[WHAT THE TASK REQUIRES]
What lines below contain the string "offline"? List them all.

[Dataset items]

[Start of Attachment]

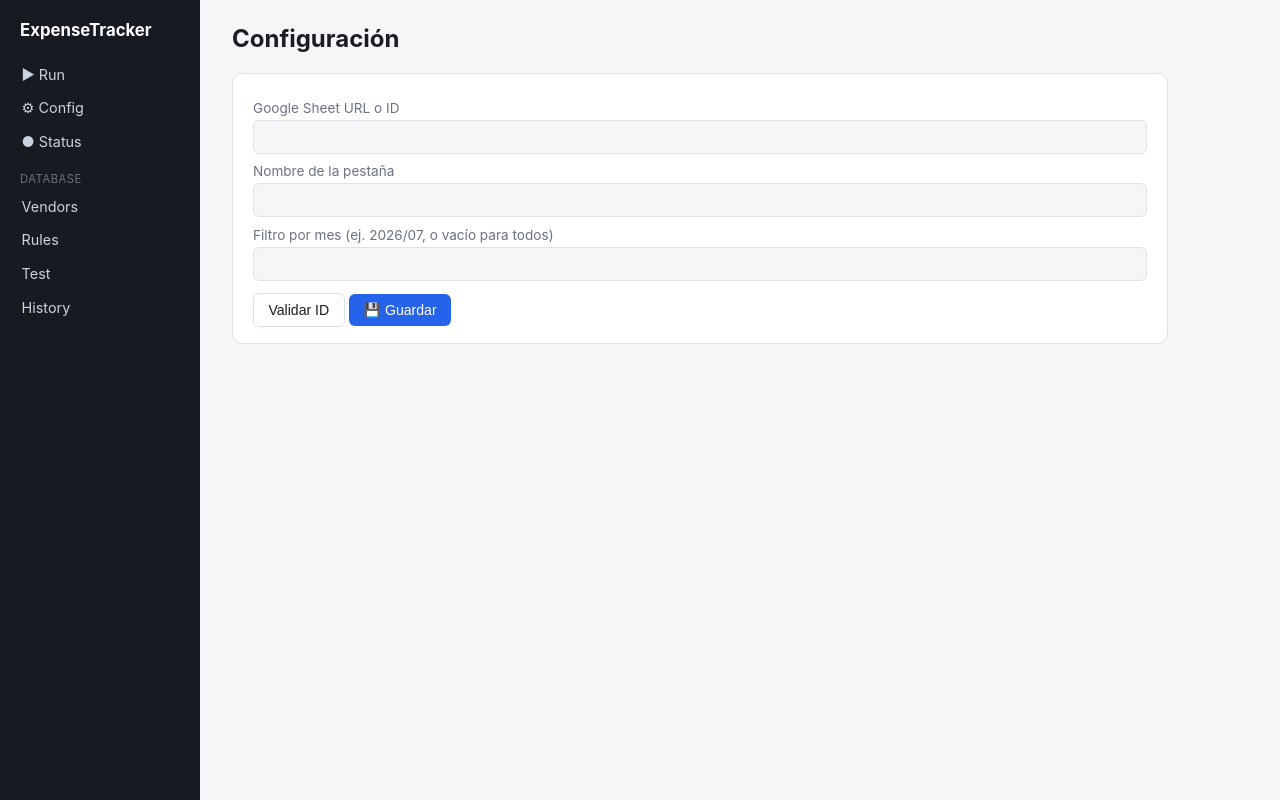
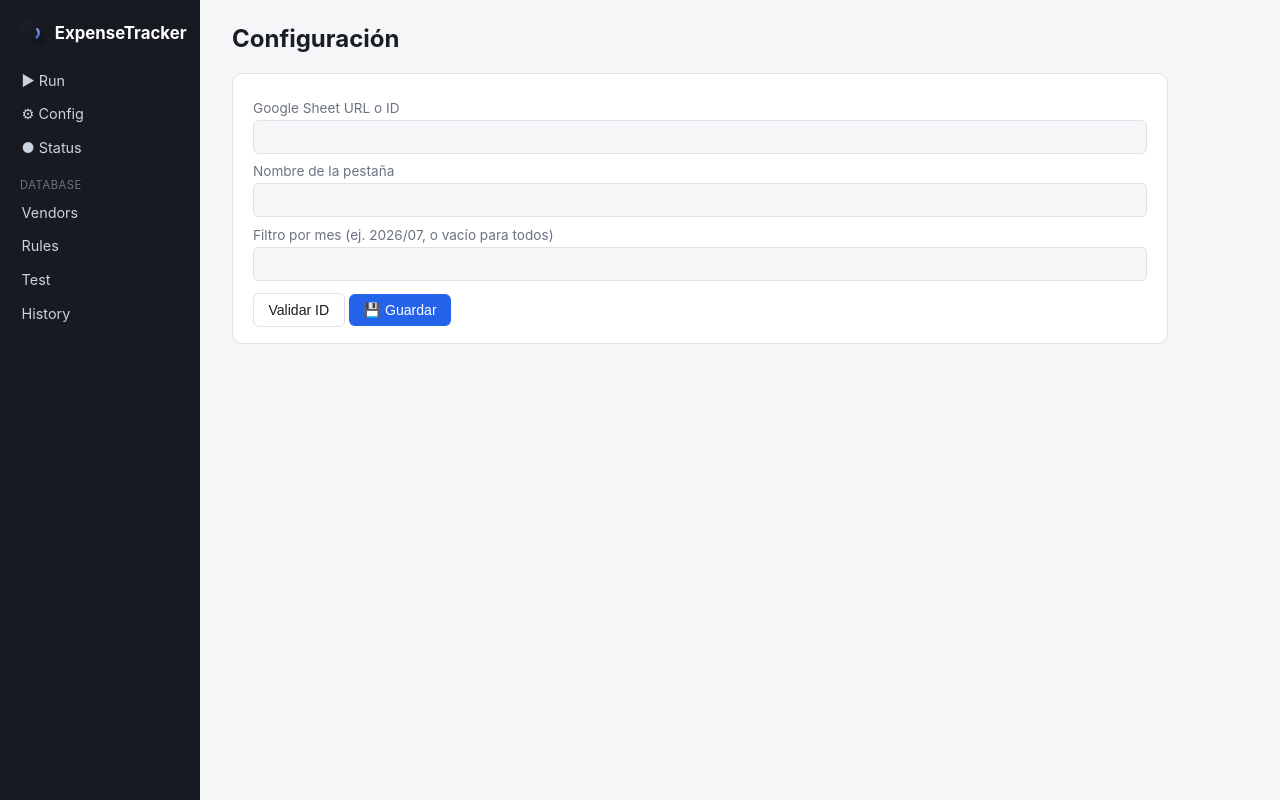
Before and after one commit to Abner2111/ExpenseTracker, a FastAPI app: template src/web/templates/config.html in a window 1280 px wide. Run offline with FastAPI, Linux system fonts and the light colour scheme; the template is opened without the code that fills it, so the values that code supplies are empty.

Commit message:
Add colón mark logo (favicon, sidebar, CasaOS icon)

```diff
--- a/docker-compose.yml
+++ b/docker-compose.yml
@@ -75,6 +75,7 @@ x-casaos:
     en_US: BAC Credomatic email expense tracker with Google Sheets sync
   description:
     en_US: Automated expense tracking from BAC Credomatic emails to Google Sheets, with a web UI for running the tracker, managing categorization rules, and reviewing processing history.
+  icon: https://cdn.jsdelivr.net/gh/Abner2111/ExpenseTracker@main/src/web/static/favicon.svg
   scheme: http
   port_map: "8000"
   index: /
--- a/src/web/static/style.css
+++ b/src/web/static/style.css
@@ -51,9 +51,16 @@ body {
   gap: 0.15rem;
 }
 
+.sidebar-brand {
+  display: flex;
+  align-items: center;
+  gap: 0.55rem;
+  margin: 0 0.5rem 1rem;
+}
+
 .sidebar h1 {
   font-size: 1.05rem;
-  margin: 0 0.5rem 1rem;
+  margin: 0;
   color: #fff;
 }
 
--- a/src/web/templates/base.html
+++ b/src/web/templates/base.html
@@ -4,12 +4,16 @@
   <meta charset="utf-8">
   <meta name="viewport" content="width=device-width, initial-scale=1">
   <title>ExpenseTracker{% block title %}{% endblock %}</title>
+  <link rel="icon" type="image/svg+xml" href="/static/favicon.svg">
   <link rel="stylesheet" href="/static/style.css">
 </head>
 <body>
   <div class="layout">
     <nav class="sidebar">
-      <h1>ExpenseTracker</h1>
+      <div class="sidebar-brand">
+        <img src="/static/favicon.svg" alt="" width="26" height="26">
+        <h1>ExpenseTracker</h1>
+      </div>
       <a class="nav-link {{ 'active' if active_page == 'run' else '' }}" href="/run">▶ Run</a>
       <a class="nav-link {{ 'active' if active_page == 'config' else '' }}" href="/config">⚙ Config</a>
       <a class="nav-link {{ 'active' if active_page == 'status' else '' }}" href="/status">● Status</a>
```
Also changed, not shown: src/web/static/favicon.svg (added).
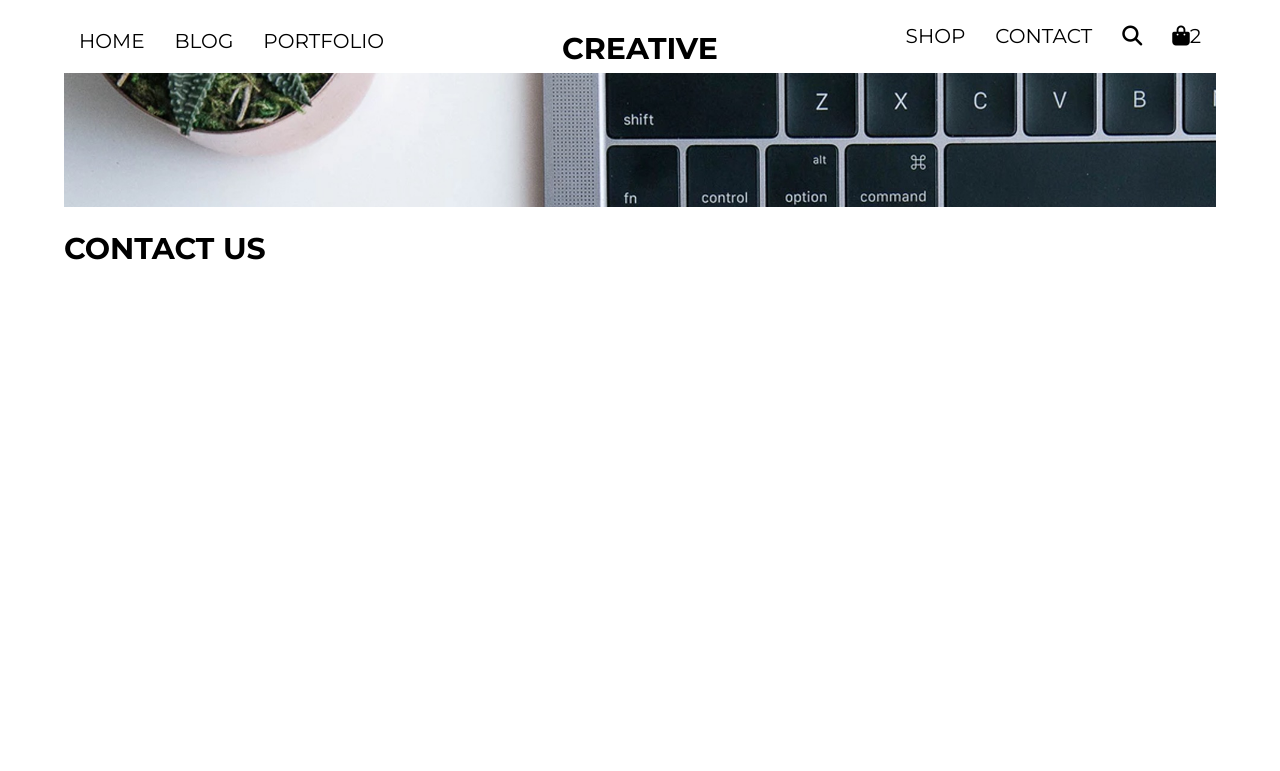
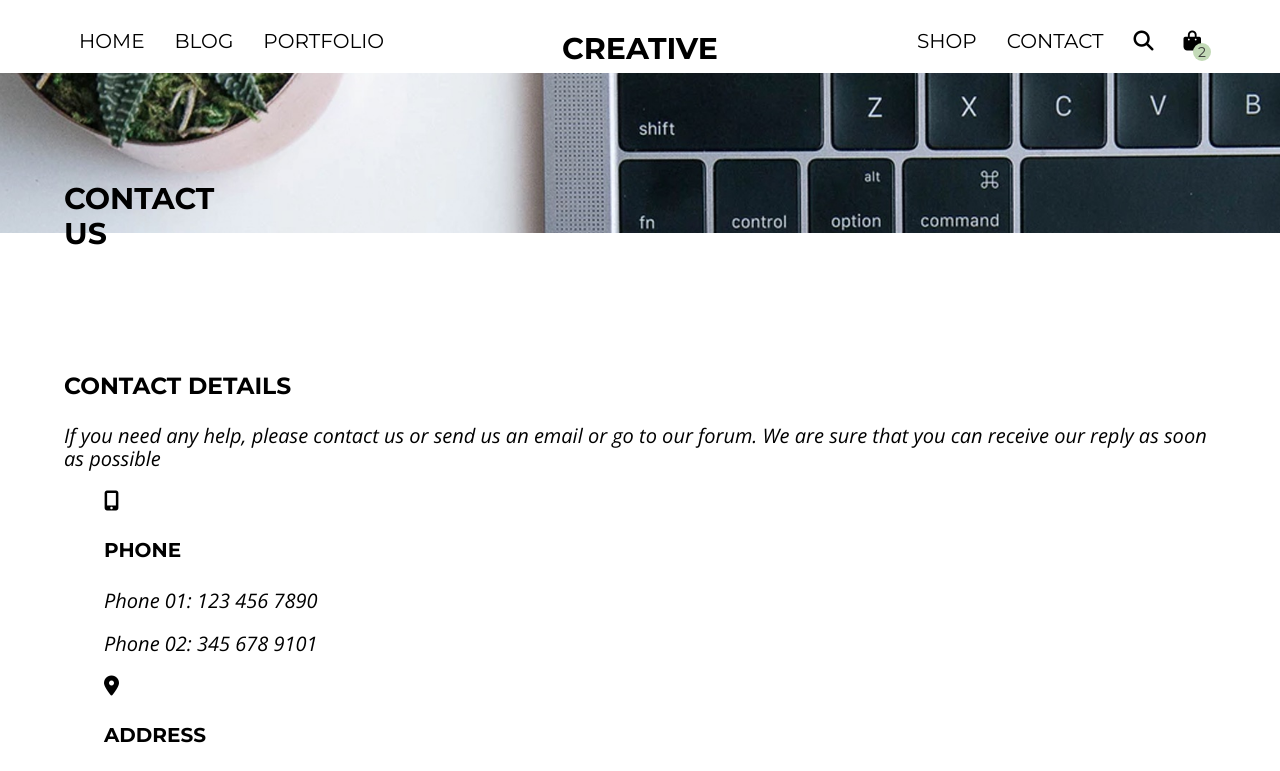
Before and after one commit to shanelbb/shanelBeebeProjectOne, a plain HTML site: page contact.html in a window 1280 px wide. Shown: the top 771 px of the page. Drawn offline with nearby package versions, Linux system fonts and the light colour scheme.

Commit message:
finished up header styling

```diff
--- a/contact.html
+++ b/contact.html
@@ -40,7 +40,9 @@
         <!-- site nav starts -->
         <nav class="siteNav">
           <!-- Hamburger menu icon and checkbox for mobile nav -->
-          <label for="toggle" class="toggle"><i class="fas fa-bars"></i></label>
+          <label for="toggle" class="toggle contactToggle"
+            ><i class="fas fa-bars"></i
+          ></label>
           <input type="checkbox" id="toggle" class="toggle" />
 
           <!-- Navigation menu items -->
@@ -66,23 +68,25 @@
                 <li>
                   <a href="#" class="siteNavItem siteNavItemIcon">
                     <i class="fas fa-shopping-bag"></i>
+                    <!-- circular item-counter on shopping bag icon -->
+                    <span>2</span>
                   </a>
-                  <!-- circular item-counter on shopping bag icon -->
-                  <span>2</span>
                 </li>
               </ul>
             </li>
           </ul>
-          <h2 class="siteLogo">Creative</h2>
+          <h2 class="siteLogo contactLogo">Creative</h2>
         </nav>
         <!--site nav ends -->
       </div>
-      <div class="contactHeaderImgContainer innerWrapper">
-        <img
-          src="./assets/contact-1.jpeg"
-          alt="a plant next to a laptop keyboard"
-        />
-        <h1>Contact Us</h1>
+      <div class="contactUsContainer">
+        <div class="contactUsImg wrapper">
+          <img
+            src="./assets/contact-1.jpeg"
+            alt="a plant next to a laptop keyboard"
+          />
+        </div>
+        <h1 class="innerWrapper contactUsText">Contact Us</h1>
       </div>
     </header>
     <!-- main starts here -->
--- a/styles/sass/_blogPage.scss
+++ b/styles/sass/_blogPage.scss
@@ -0,0 +1,4 @@
+.headerBlog {
+  background-image: url(../assets/blog-1.jpeg);
+  background-position: 20% 0;
+}
--- a/styles/sass/_contactPage.scss
+++ b/styles/sass/_contactPage.scss
@@ -0,0 +1,30 @@
+.headerContact {
+  height: 50vh;
+  min-height: 200px;
+  max-height: 350px;
+}
+
+.contactLogo {
+  font-size: 1rem;
+}
+
+.contactUsContainer {
+  position: relative;
+}
+
+.contactUsImg {
+  height: 20vh;
+}
+
+.contactUsImg img {
+  height: 100%;
+  object-fit: cover;
+  object-position: 30% 0;
+}
+
+.contactUsText {
+  position: absolute;
+  left: 5%;
+  bottom: -18px;
+  width: 175px;
+}
--- a/styles/sass/_header.scss
+++ b/styles/sass/_header.scss
@@ -2,6 +2,8 @@ header {
   height: 100vh;
   background-size: cover;
   background-position: 50% 0;
+  min-height: 500px;
+  max-height: 800px;
 }
 
 h1 {
@@ -62,4 +64,23 @@ input[type='checkbox']:checked + .siteNavList {
 
 .bottomList {
   padding-top: 0;
+  a {
+    position: relative;
+    span {
+      position: absolute;
+      bottom: -5px;
+      right: -8px;
+
+      width: 18px;
+      height: 18px;
+
+      background-color: $primary;
+      color: $black;
+
+      border-radius: 50%;
+      text-align: center;
+      font-size: 0.7rem;
+      padding: 1px;
+    }
+  }
 }
--- a/styles/sass/_mediaQueries.scss
+++ b/styles/sass/_mediaQueries.scss
@@ -19,24 +19,47 @@
         align-items: center;
         li {
           padding: 0 15px;
-          &:focus,
-          &:hover {
+          transition: all 0.5s ease;
+          &:hover,
+          &:focus {
             text-decoration: line-through;
+          }
+          a {
+            transition: all 0.5s ease;
+            &:hover,
+            &:focus {
+              transform: scale(1.1);
+            }
           }
         }
       }
     }
   }
 
+  .bottomList {
+    padding-top: 10px;
+  }
+
   .siteLogo {
     font-size: 1rem;
     text-align: center;
     width: 200px;
-    height: 50px;
+    height: 30px;
     position: absolute;
     top: 7px;
     right: calc(50% - 100px);
     left: calc(50% - 100px);
+  }
+
+  .bottomList {
+    a {
+      span {
+        width: 14px;
+        height: 14px;
+        font-size: 0.6rem;
+        padding: 0;
+      }
+    }
   }
 }
 
@@ -47,6 +70,19 @@
 
   .siteLogo {
     font-size: 1.3rem;
+  }
+
+  .bottomList {
+    a {
+      span {
+        bottom: -8px;
+        right: -10px;
+        width: 18px;
+        height: 18px;
+        font-size: 0.7rem;
+        padding: 1px;
+      }
+    }
   }
 }
 
```
Also changed, not shown: blog.html (+3 -3 lines), index.html (+2 -2 lines), styles/style.css.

[End of Attachment]

[THE COMPLETED TASK]
Before and after one commit to Abner2111/ExpenseTracker, a FastAPI app: template src/web/templates/config.html in a window 1280 px wide. Run offline with FastAPI, Linux system fonts and the light colour scheme; the template is opened without the code that fills it, so the values that code supplies are empty.
Before and after one commit to shanelbb/shanelBeebeProjectOne, a plain HTML site: page contact.html in a window 1280 px wide. Shown: the top 771 px of the page. Drawn offline with nearby package versions, Linux system fonts and the light colour scheme.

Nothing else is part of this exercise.